Correlation between comprehensive evaluation of coronary artery lesion severity and long-term clinical outcomes in Chinese octogenarians with acute coronary syndrome.

PMID 25070683

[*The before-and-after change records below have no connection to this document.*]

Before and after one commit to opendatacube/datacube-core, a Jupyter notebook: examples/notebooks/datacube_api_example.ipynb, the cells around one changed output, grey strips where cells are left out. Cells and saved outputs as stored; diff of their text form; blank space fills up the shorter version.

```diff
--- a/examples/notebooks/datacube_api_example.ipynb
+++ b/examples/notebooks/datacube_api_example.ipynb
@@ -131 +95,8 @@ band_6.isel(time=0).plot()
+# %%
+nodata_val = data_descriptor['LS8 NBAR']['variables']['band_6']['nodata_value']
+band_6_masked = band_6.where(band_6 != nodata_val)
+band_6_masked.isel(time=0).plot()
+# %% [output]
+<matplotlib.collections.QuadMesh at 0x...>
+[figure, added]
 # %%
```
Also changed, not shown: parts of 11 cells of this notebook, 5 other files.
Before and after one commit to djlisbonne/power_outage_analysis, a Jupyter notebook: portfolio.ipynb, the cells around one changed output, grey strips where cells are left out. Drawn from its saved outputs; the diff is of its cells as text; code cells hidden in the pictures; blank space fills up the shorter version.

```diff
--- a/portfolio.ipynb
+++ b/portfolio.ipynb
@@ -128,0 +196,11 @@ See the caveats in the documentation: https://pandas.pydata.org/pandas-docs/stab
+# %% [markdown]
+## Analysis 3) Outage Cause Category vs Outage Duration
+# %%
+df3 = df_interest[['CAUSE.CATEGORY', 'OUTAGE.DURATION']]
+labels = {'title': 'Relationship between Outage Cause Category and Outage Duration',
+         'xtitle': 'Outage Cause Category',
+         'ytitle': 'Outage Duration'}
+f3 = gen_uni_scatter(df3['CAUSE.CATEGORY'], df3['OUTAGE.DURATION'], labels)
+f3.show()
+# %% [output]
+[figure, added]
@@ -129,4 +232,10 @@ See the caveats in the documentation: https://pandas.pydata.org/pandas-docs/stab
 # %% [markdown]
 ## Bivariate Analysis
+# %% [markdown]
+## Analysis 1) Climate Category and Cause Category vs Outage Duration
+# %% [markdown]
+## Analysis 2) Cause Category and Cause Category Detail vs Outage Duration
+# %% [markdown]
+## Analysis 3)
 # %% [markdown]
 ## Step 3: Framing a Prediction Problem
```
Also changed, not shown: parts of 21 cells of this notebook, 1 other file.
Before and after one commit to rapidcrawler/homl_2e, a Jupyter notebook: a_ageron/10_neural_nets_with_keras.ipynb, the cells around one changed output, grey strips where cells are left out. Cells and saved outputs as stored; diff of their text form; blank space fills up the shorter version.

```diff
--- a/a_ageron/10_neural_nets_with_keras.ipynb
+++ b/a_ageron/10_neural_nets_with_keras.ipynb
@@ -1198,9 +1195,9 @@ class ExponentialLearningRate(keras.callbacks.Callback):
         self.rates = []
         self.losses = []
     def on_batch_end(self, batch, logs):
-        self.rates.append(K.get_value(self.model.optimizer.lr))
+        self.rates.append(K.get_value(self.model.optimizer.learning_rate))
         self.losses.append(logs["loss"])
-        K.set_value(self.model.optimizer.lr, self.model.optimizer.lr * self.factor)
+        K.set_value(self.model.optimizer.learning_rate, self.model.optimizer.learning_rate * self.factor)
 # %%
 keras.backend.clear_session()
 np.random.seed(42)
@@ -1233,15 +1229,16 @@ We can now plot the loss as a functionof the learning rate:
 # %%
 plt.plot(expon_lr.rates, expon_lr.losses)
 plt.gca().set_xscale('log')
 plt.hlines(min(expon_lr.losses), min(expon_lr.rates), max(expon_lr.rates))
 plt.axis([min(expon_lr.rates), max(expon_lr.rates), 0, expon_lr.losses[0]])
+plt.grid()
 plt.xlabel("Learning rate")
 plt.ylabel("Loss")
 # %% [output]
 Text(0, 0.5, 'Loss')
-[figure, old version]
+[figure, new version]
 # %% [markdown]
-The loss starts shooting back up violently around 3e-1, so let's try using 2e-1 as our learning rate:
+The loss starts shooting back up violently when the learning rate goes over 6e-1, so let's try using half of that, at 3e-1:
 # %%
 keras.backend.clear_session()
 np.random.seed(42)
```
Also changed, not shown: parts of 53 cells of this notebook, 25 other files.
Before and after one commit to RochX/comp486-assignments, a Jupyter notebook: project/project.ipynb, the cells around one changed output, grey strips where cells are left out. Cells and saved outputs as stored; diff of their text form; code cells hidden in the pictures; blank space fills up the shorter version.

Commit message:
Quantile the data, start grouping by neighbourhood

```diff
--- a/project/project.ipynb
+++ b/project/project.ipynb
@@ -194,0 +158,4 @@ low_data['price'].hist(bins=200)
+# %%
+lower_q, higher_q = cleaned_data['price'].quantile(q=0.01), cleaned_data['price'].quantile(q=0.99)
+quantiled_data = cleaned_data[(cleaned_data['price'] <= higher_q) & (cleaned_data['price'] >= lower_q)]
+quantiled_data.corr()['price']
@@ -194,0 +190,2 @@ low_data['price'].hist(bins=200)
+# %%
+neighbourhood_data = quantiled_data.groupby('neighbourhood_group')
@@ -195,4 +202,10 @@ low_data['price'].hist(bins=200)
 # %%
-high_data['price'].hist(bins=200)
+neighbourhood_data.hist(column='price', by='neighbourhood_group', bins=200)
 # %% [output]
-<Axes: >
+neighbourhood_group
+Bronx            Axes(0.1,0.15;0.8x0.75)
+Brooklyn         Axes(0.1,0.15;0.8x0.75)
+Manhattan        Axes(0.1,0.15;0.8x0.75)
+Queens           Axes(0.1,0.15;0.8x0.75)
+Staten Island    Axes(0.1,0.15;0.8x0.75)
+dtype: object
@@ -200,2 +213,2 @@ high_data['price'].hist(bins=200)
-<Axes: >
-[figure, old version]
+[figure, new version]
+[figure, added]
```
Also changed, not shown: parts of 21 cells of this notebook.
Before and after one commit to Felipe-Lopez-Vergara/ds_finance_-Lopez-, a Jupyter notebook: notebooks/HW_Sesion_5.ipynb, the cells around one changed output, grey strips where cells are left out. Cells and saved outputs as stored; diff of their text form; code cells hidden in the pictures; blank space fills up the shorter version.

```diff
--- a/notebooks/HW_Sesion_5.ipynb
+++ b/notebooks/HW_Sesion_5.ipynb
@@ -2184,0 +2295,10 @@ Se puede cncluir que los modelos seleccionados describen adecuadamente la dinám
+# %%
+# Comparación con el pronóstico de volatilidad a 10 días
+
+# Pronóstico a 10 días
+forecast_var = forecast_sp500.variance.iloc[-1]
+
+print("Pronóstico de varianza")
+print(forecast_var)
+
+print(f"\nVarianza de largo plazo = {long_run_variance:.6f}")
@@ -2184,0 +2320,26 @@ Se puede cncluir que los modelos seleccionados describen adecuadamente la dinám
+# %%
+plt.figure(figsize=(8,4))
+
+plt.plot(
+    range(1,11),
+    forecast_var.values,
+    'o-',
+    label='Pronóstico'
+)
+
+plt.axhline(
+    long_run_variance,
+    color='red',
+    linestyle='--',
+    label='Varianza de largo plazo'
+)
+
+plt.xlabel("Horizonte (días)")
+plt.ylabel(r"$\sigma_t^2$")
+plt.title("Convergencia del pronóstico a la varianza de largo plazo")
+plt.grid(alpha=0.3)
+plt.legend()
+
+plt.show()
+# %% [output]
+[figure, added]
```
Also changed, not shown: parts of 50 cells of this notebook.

There is little known about long-term outcome data regarding acute coronary syndrome (ACS) in Chinese octogenarians (> 80 years old). Long-term outcomes of octogenarians with ACS may be associated with increased complicated coronary artery lesion severity. We classified 536 consecutive octogenarians with ACS into four groups based on Gensini score. Survival and major adverse cardiac event (MACE) rates were calculated using the Kaplan-Meier method. Multivariate Cox regression was used to identify mortality predictors. The follow-up period was 27 (IQR15-36) months. The overall long-term mortality rate was 9.1% and increased from 3.0% in group 1 to 16.7% in group 4. Increasing coronary artery lesion severity was associated with increased long-term mortality and MACE rates. ROC curve analysis showed that the predictive cut-off value of Gensini score for mortality was 53. Gensini score provided significant reclassification of mortality (net reclassification index 0.195, P<0.01). Age, gender, heart rate, SBP, chronic renal failure, e-GFR, GRACE score, Gensini score, and ACS type were different between surviving and deceased patients. Notably, chronic renal failure (OR=2.55, P=0.036), GRACE score (OR=1.10, P=0.006), and Gensini score(OR=1.11, P=0.003) were the independent predictors of long-term mortality. Long-term mortality of octogenarians with ACS was associated with increased comprehensive coronary artery lesion severity. Gensini score was an effective parameter for evaluation of long-term mortality.